person holding pillow heart

What Women Need to Know About Heart Disease

While overall awareness has increased, women still underestimate their cardiac risk, and heart disease remains the number one cause of death, taking the lives of one in three American women each year.

Most women don’t know their risk or that the signs of heart attack in women can sometimes be different or subtler than in men. The importance of prevention has never been greater.

A family history of cardiovascular disease is a leading risk factor. Other risk factors include smoking, diabetes, high blood pressure or high cholesterol, obesity and physical inactivity, all of which can be managed with an active and healthy lifestyle.

Symptoms of a heart attack are slightly different in women. Chest pain is the most common sign for men and women, however women are likely to experience additional symptoms unrelated to chest pain such as nausea, neck and arm pain, dizziness, shortness of breath or fatigue.

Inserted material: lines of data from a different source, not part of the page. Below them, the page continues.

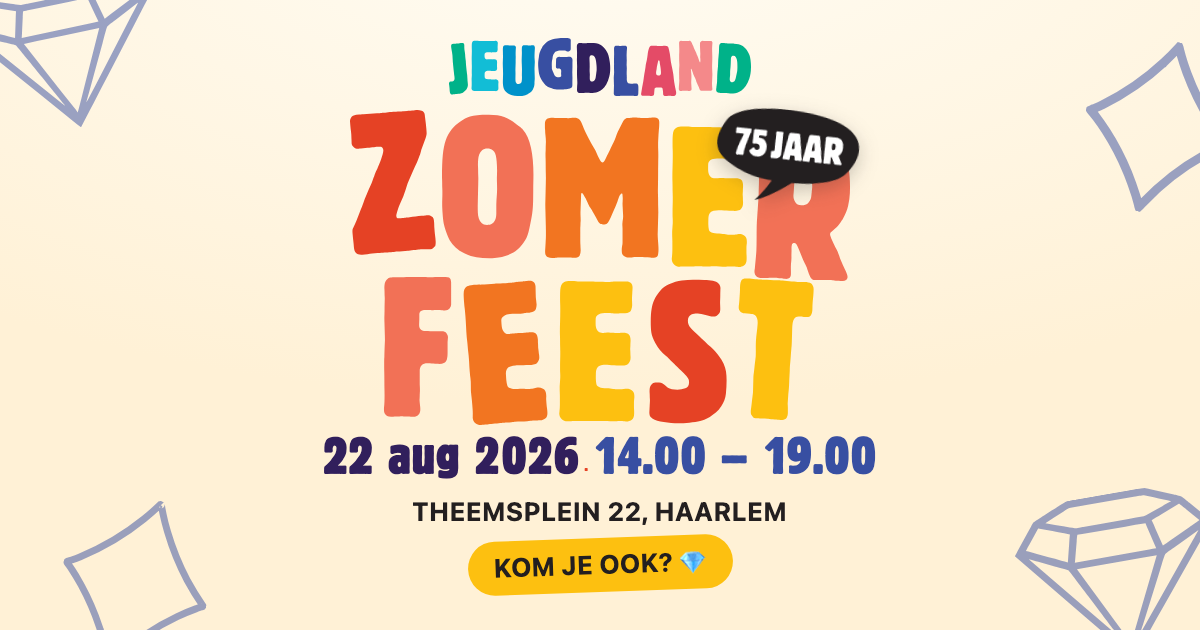
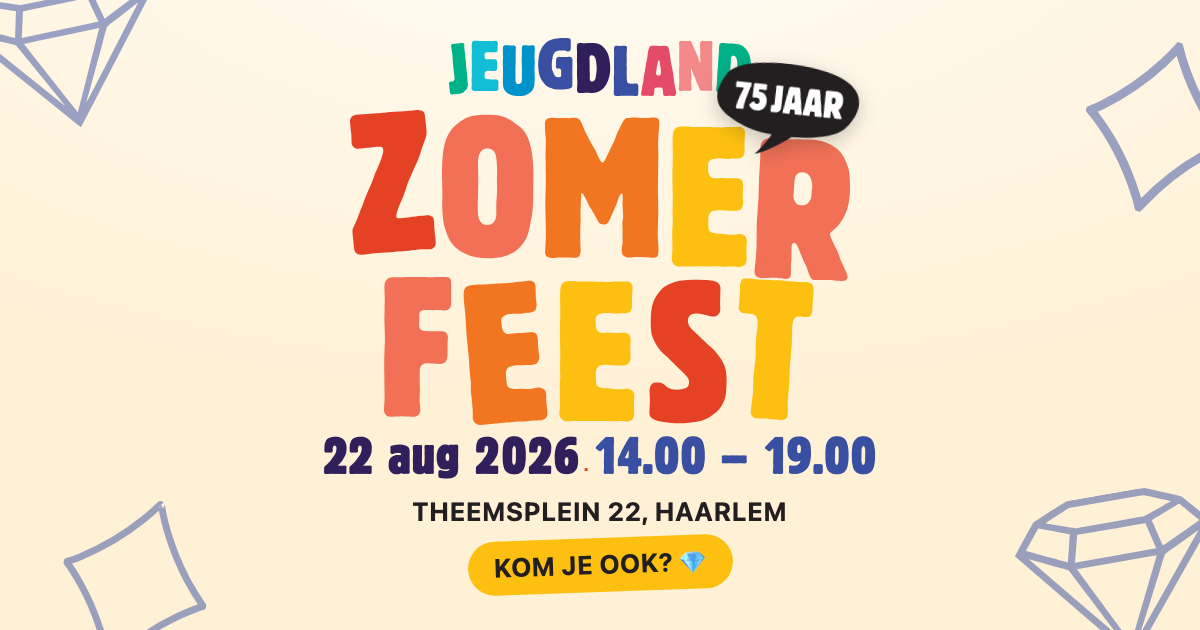
Raise 75-jaar badge in OG preview image

Changed region(s): [[0.5858, 0.0905, 0.74, 0.3317]]

diff --git a/og.html b/og.html
@@ -33,7 +33,7 @@
   .titlewrap { position: relative; width: 500px; margin-bottom: 6px; }
   .zomer { width: 100%; display: block; }
   .badge {
-    position: absolute; top: 0; right: -8px; width: 142px; rotate: 6deg;
+    position: absolute; top: -46px; right: -8px; width: 142px; rotate: 6deg;
     filter: drop-shadow(0 6px 10px rgba(35,31,32,.25));
   }
   .when {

Also, women tend to minimize their symptoms. Generally, women are used to taking care of others and multitasking, so when experiencing out-of-the-ordinary pain, they are more likely to downplay it or disregard it as stress.

Furthermore, types of cardiovascular disease are more varied in women than in men and more difficult to detect. While coronary artery disease, which affects the heart’s blood vessels, is the most common heart disease found in women, females are also more likely than males to get microvascular disease, which affects small blood vessels.

Both men and women should pay special attention to their own heart risk. Speak with your doctor so you don’t wait to start that exercise regime, or add those heart-healthy omega-3 fatty acids to your diet. Start prevention early. Knowing your numbers (blood pressure, cholesterol) while in your 20s and keeping those numbers at normal levels can decrease later risk.

Cardiac Disease Prevention

  • Know your family history.
  • Don’t smoke.
  • Exercise at least 30 minutes per day, five days per week (in accordance with your healthcare provider’s directives).
  • Eat less saturated fat and salt and opt for a balanced diet including fruits, lean protein and whole grains.

Concerned about your heart health? Schedule an appointment with your healthcare provider for a preventive care visit today.